-- Records provided follows --

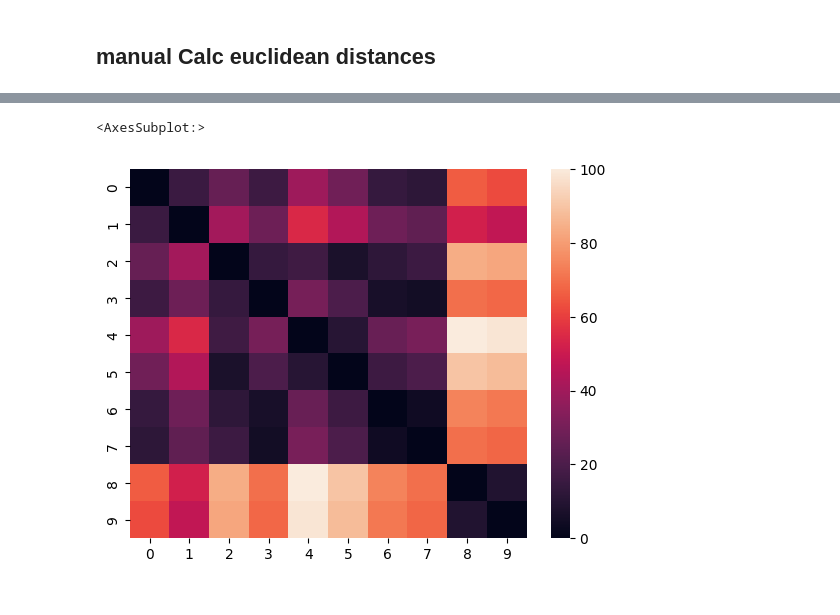
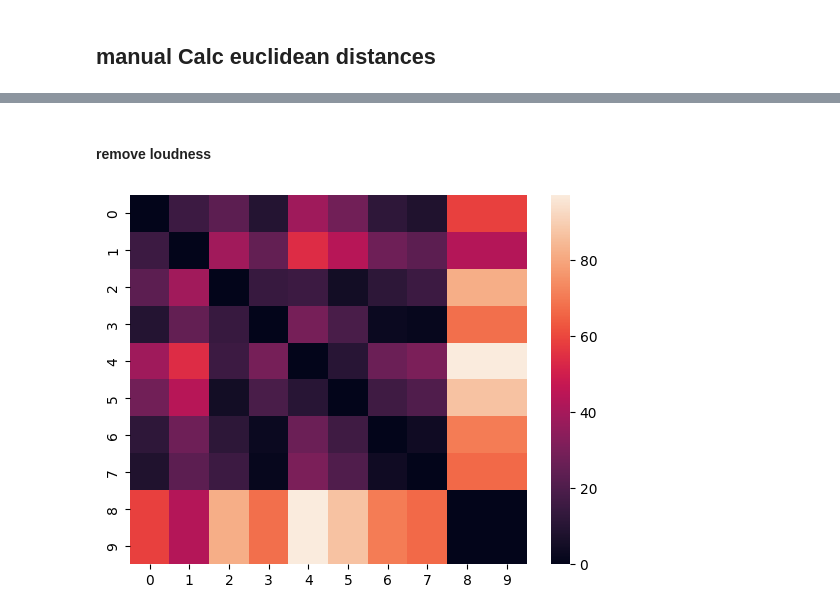
Before and after one commit to JacquelineBashta/ML_UnSupClust_KMean, a Jupyter notebook: euclidean_distances.ipynb, the cells around one changed output, grey strips where cells are left out. Drawn from its saved outputs; the diff is of its cells as text; code cells hidden in the pictures.

```diff
--- a/euclidean_distances.ipynb
+++ b/euclidean_distances.ipynb
@@ -116,3 +144,4 @@ sns.heatmap(euclidean_df)
 # %%
 #reduced Features
-songs_red_df = songs_df.drop(["song_name","artist","danceability","key","mode","instrumentalness","liveness","valence","duration_ms","time_signature","id","html"],axis=1)
+songs_red2_df = song_red_df.drop(["danceability","key","mode","instrumentalness","liveness","valence","duration_ms","time_signature"],axis=1)
+sns.heatmap(pd.DataFrame(pairwise.euclidean_distances(songs_red2_df), index=song_red_df.index, columns=song_red_df.index));
@@ -119,22 +150,7 @@ songs_red_df = songs_df.drop(["song_name","artist","danceability","key","mode","
-# %%
-all_distances = []
-for song_a in songs_red_df.index:
-    song_a_specs = []
-    for i in range(len(songs_red_df.columns)):
-        song_a_specs.append(songs_red_df.loc[song_a, songs_red_df.columns[i]])
-
-    song_a_dis =[]
-    for song_b in songs_red_df.index:
-        song_b_specs = []
-        for i in range(len(songs_red_df.columns)):
-            song_b_specs.append(songs_red_df.loc[song_b, songs_red_df.columns[i]])
-        squares = [(song_a_specs[i] - song_b_specs[i])**2 for i in range(len(songs_red_df.columns))]
-        e_dist = sum(squares)**0.5
-        song_a_dis.append(e_dist)
-    all_distances.append(song_a_dis)
-
-euclidean_df = pd.DataFrame(all_distances, index=songs_red_df.index, columns=songs_red_df.index)
-sns.heatmap(euclidean_df)
-# %% [output]
-<AxesSubplot:>
-[figure, removed]
+# %% [markdown]
+#### remove loudness
+# %%
+songs_red3_df = songs_red2_df.drop(["loudness"],axis=1)
+sns.heatmap(pd.DataFrame(pairwise.euclidean_distances(songs_red3_df), index=song_red_df.index, columns=song_red_df.index));
+# %% [output]
+[figure, added]
```
Also changed, not shown: parts of 20 cells of this notebook, 1 other file.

-- Records provided concluded --

All the material shown above is to be copied exactly, with no pictures carried over.

#### [Solution to this problem]
Before and after one commit to JacquelineBashta/ML_UnSupClust_KMean, a Jupyter notebook: euclidean_distances.ipynb, the cells around one changed output, grey strips where cells are left out. Drawn from its saved outputs; the diff is of its cells as text; code cells hidden in the pictures.

```diff
--- a/euclidean_distances.ipynb
+++ b/euclidean_distances.ipynb
@@ -116,3 +144,4 @@ sns.heatmap(euclidean_df)
 # %%
 #reduced Features
-songs_red_df = songs_df.drop(["song_name","artist","danceability","key","mode","instrumentalness","liveness","valence","duration_ms","time_signature","id","html"],axis=1)
+songs_red2_df = song_red_df.drop(["danceability","key","mode","instrumentalness","liveness","valence","duration_ms","time_signature"],axis=1)
+sns.heatmap(pd.DataFrame(pairwise.euclidean_distances(songs_red2_df), index=song_red_df.index, columns=song_red_df.index));
@@ -119,22 +150,7 @@ songs_red_df = songs_df.drop(["song_name","artist","danceability","key","mode","
-# %%
-all_distances = []
-for song_a in songs_red_df.index:
-    song_a_specs = []
-    for i in range(len(songs_red_df.columns)):
-        song_a_specs.append(songs_red_df.loc[song_a, songs_red_df.columns[i]])
-
-    song_a_dis =[]
-    for song_b in songs_red_df.index:
-        song_b_specs = []
-        for i in range(len(songs_red_df.columns)):
-            song_b_specs.append(songs_red_df.loc[song_b, songs_red_df.columns[i]])
-        squares = [(song_a_specs[i] - song_b_specs[i])**2 for i in range(len(songs_red_df.columns))]
-        e_dist = sum(squares)**0.5
-        song_a_dis.append(e_dist)
-    all_distances.append(song_a_dis)
-
-euclidean_df = pd.DataFrame(all_distances, index=songs_red_df.index, columns=songs_red_df.index)
-sns.heatmap(euclidean_df)
-# %% [output]
-<AxesSubplot:>
-[figure, removed]
+# %% [markdown]
+#### remove loudness
+# %%
+songs_red3_df = songs_red2_df.drop(["loudness"],axis=1)
+sns.heatmap(pd.DataFrame(pairwise.euclidean_distances(songs_red3_df), index=song_red_df.index, columns=song_red_df.index));
+# %% [output]
+[figure, added]
```
Also changed, not shown: parts of 20 cells of this notebook, 1 other file.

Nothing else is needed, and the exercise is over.